As a result, many consumers have been left on the hook for thousands of dollars in medical bills, and have been unable to see their longtime doctors, alleges the suit by Consumer Watchdog based in Santa Monica.

Anthem spokesman Darrel Ng declined to comment directly on the lawsuit. He said Anthem has agreed to pay the claims of those who received treatment from inaccurately listed doctors during the first three months of the year.

However, that policy would not be extended for enrollees who discovered after March 31 that their doctors had been incorrectly listed, he said. Continue reading

People With Canceled Health Insurance Policies Shifted to New Ones Without Permission

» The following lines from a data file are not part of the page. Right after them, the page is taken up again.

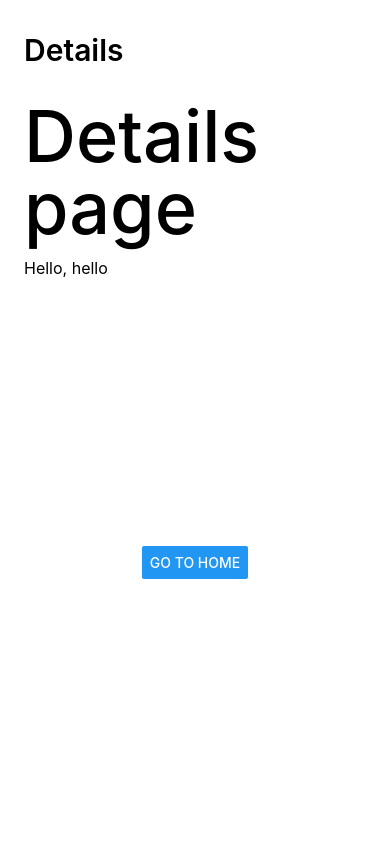
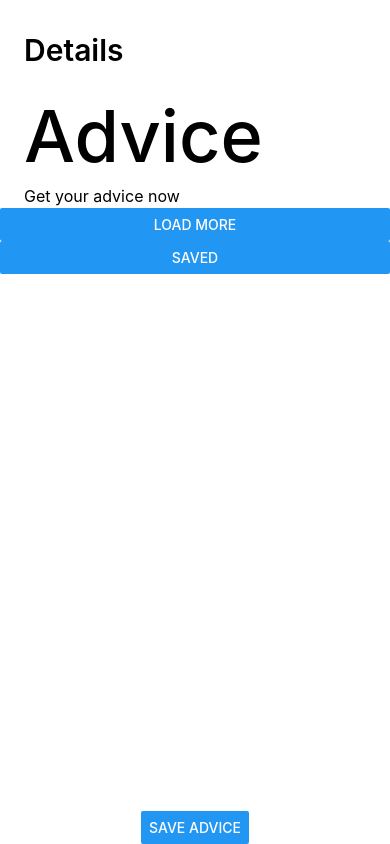
Before and after one commit to garbalau-github/react-native-app, a React Native app: screen /Details in a window 390 px wide. Built offline with nearby package versions, Linux system fonts and the light colour scheme; no server answers.

Commit message:
Created Zustand store & /hooks fetch calls

```diff
--- a/App.tsx
+++ b/App.tsx
@@ -4,6 +4,7 @@ import { createNativeStackNavigator } from '@react-navigation/native-stack';
 // Screens
 import { Home } from './src/screens/Home';
 import { Details } from './src/screens/Details';
+import { Profile } from './src/screens/Profile';
 
 const Stack = createNativeStackNavigator();
 
@@ -13,6 +14,7 @@ export default function App() {
       <Stack.Navigator initialRouteName='Home'>
         <Stack.Screen name='Home' component={Home} />
         <Stack.Screen name='Details' component={Details} />
+        <Stack.Screen name='Profile' component={Profile} />
       </Stack.Navigator>
     </NavigationContainer>
   );
--- a/package.json
+++ b/package.json
@@ -13,12 +13,14 @@
     "@react-navigation/native-stack": "^6.9.12",
     "expo": "^48.0.10",
     "expo-status-bar": "~1.4.4",
+    "immer": "^9.0.21",
     "nativewind": "^2.0.11",
     "react": "18.2.0",
     "react-native": "0.71.6",
     "react-native-animatable": "^1.3.3",
     "react-native-safe-area-context": "4.5.0",
-    "react-native-screens": "~3.20.0"
+    "react-native-screens": "~3.20.0",
+    "zustand": "^4.3.7"
   },
   "devDependencies": {
     "@babel/core": "^7.20.0",
--- a/src/components/Jumbotron.tsx
+++ b/src/components/Jumbotron.tsx
@@ -1,8 +1,8 @@
 import { View, Text } from 'react-native';
 
 type JumbotronProps = {
-  title: string;
-  text: string;
+  title?: string;
+  text?: string;
 };
 
 export const Jumbotron = ({ title, text }: JumbotronProps) => {
--- /dev/null
+++ b/src/hooks/useAdvice.ts
@@ -0,0 +1,32 @@
+import { useEffect, useState } from 'react';
+
+type Advice = {
+  slip: {
+    advice: string;
+    id: number;
+  };
+};
+
+export const useAdvice = () => {
+  const [advice, setAdvice] = useState<Advice>({ slip: { advice: '', id: 0 } });
+
+  const fetchAdvice = async () => {
+    try {
+      const response = await fetch('https://api.adviceslip.com/advice');
+      const json = await response.json();
+      setAdvice(json);
+    } catch (error) {
+      console.error(error);
+    }
+  };
+
+  useEffect(() => {
+    fetchAdvice();
+    console.log(`Fetched: ${advice}`);
+  }, []);
+
+  return {
+    advice,
+    fetchAdvice,
+  };
+};
--- a/src/screens/Details.tsx
+++ b/src/screens/Details.tsx
@@ -1,7 +1,13 @@
-import { Button, View, SafeAreaView } from 'react-native';
+import { Text, Button, View, SafeAreaView } from 'react-native';
 
 import { useNavigation } from '@react-navigation/native';
 import { useLayoutEffect } from 'react';
+
+// Store
+import { useAdviceStore } from '../store/store';
+
+// Hooks
+import { useAdvice } from '../hooks/useAdvice';
 
 // Components
 import { Heading } from '../components/Heading';
@@ -9,6 +15,17 @@ import { Jumbotron } from '../components/Jumbotron';
 
 export const Details = () => {
   const navigation = useNavigation();
+  const { advice, fetchAdvice } = useAdvice();
+  const { advices, addAdvice } = useAdviceStore();
+
+  const checkIfAdviceExists = (advice: any) => {
+    return advices.some((adviceItem) => adviceItem.slip.id === advice.slip.id);
+  };
+
+  const saveAdvice = () => {
+    console.log(advice);
+    addAdvice(advice);
+  };
 
   useLayoutEffect(() => {
     navigation.setOptions({
@@ -19,12 +36,23 @@ export const Details = () => {
   return (
     <SafeAreaView className='bg-white flex-1 relative'>
       <Heading page='Details' />
-      <Jumbotron title='Details page' text='Hello, hello' />
+      <Jumbotron title='Advice' text='Get your advice now' />
+      <Button title='Load more' onPress={fetchAdvice} />
+      <Button
+        title='Saved'
+        onPress={() => navigation.navigate('Profile' as never)}
+      />
       <View className='flex-1 relative items-center justify-center'>
-        <Button
-          title='Go to Home'
-          onPress={() => navigation.navigate('Home' as never)}
-        />
+        {advice && (
+          <View className='flex-1 relative items-center justify-center'>
+            <Text className='text-3xl font-semibold'>{advice.slip.advice}</Text>
+          </View>
+        )}
+        {checkIfAdviceExists(advice) ? (
+          <Text className='text-lg'>Advice saved</Text>
+        ) : (
+          <Button title='Save advice' onPress={saveAdvice} />
+        )}
       </View>
     </SafeAreaView>
   );
--- /dev/null
+++ b/src/screens/Profile.tsx
@@ -0,0 +1,54 @@
+import { Text, Button, View, SafeAreaView } from 'react-native';
+
+import { useNavigation } from '@react-navigation/native';
+import { useLayoutEffect } from 'react';
+
+// Components
+import { Heading } from '../components/Heading';
+import { Jumbotron } from '../components/Jumbotron';
+import { useAdviceStore } from '../store/store';
+
+export const Profile = () => {
+  const navigation = useNavigation();
+  const { advices, removeAdvice } = useAdviceStore();
+
+  const deleteAdvice = (id: number) => {
+    removeAdvice(id);
+  };
+
+  useLayoutEffect(() => {
+    navigation.setOptions({
+      headerShown: false,
+    });
+  }, []);
+
+  return (
+    <SafeAreaView className='bg-white flex-1 relative'>
+      <Heading page='Profile' />
+      <Jumbotron title='Profile' text='You can find saved advices here' />
+      <Button
+        title='Back to'
+        onPress={() => navigation.navigate('Details' as never)}
+      />
+      <View className='flex-1 relative items-center justify-center'>
+        <Text className='text-lg'>Saved advices</Text>
+        {advices && (
+          <>
+            {advices.map((advice) => (
+              <View>
+                <View className='bg-yellow-400 my-2'>
+                  <Text>advice: {advice.slip.advice}</Text>
+                  <Text>id: {advice.slip.id}</Text>
+                </View>
+                <Button
+                  title='Delete'
+                  onPress={() => deleteAdvice(advice.slip.id)}
+                />
+              </View>
+            ))}
+          </>
+        )}
+      </View>
+    </SafeAreaView>
+  );
+};
--- /dev/null
+++ b/src/store/store.ts
@@ -0,0 +1,34 @@
+import { create } from 'zustand';
+import produce from 'immer';
+
+type Advice = {
+  slip: {
+    advice: string;
+    id: number;
+  };
+};
+
+type AdviceStore = {
+  advices: Advice[];
+  addAdvice: (advice: Advice) => void;
+  removeAdvice: (id: number) => void;
+};
+
+export const useAdviceStore = create<AdviceStore>((set) => ({
+  advices: [],
+  addAdvice: (advice: Advice) =>
+    set(
+      produce((draft) => {
+        const exists = draft.advices.some(
+          (draftAdvice: Advice) => draftAdvice.slip.id === advice.slip.id
+        );
+        if (!exists) {
+          draft.advices.push(advice);
+        }
+      })
+    ),
+  removeAdvice: (id: number) =>
+    set((state) => ({
+      advices: state.advices.filter((advice) => advice.slip.id !== id),
+    })),
+}));
```
Also changed, not shown: docs.txt (added), 1 other file (tests, documents, lock files or other folders).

The Anthem Blue Cross headquarters in Woodland Hills. Kevin Kingma says the insurer rolled him into a new plan and deducted money from his bank account without his approval, a problem hundreds of consumers say they're having. (David McNew/Getty Images)

The Anthem Blue Cross headquarters in Woodland Hills. Kevin Kingma says the insurer rolled him into a new plan and deducted money from his bank account without his approval, a problem hundreds of consumers say they’re having. (David McNew/Getty Images)

By Charlie Ornstein, ProPublica

When Kevin Kingma received a letter last fall notifying him that his high-deductible health plan was being canceled because of the Affordable Care Act, he visited Covered California, the state’s health insurance marketplace and chose another plan beginning Jan. 1.

Thanks to a subsidy, Kingma’s monthly premium went down, from about $300 to $175, and his benefits improved.

But this month, Kingma, of the Bay Area city of El Cerrito, logged into his bank’s website and saw that his old insurer, Anthem Blue Cross, had deducted $587.40 from his account and had enrolled him in another of its insurance products for this year — he says without permission.

Hundreds of other consumers are caught in the same predicament, insurers acknowledge. And the California Department of Insurance said it is exploring whether any laws were broken when insurance companies withdrew money from consumers’ accounts for plans they didn’t select. Continue reading

Many Walgreens Customers Need to Find New Pharmacy

By Sarah Varney

(Ryan Ozawa: Flickr)

(Ryan Ozawa: Flickr)

As of January 1, Californians who go to Walgreens to get their prescriptions filled may have been in for a surprise. Because of a contract dispute between Walgreens, the nation’s largest drugstore chain, and the company that manages prescriptions for Anthem Blue Cross health insurance, many customers will have to find a new pharmacy.

To find out if you’re affected by the dispute, you should check the back of your insurance card. If it says “Express Scripts,” you can no longer fill your prescription at Walgreens under your insurance plan. Express Scripts is a pharmacy benefit manager or PBM. PBMs negotiate prices for drugs and oversee prescription drug programs for health insurance companies, governments, unions and others.

Continue reading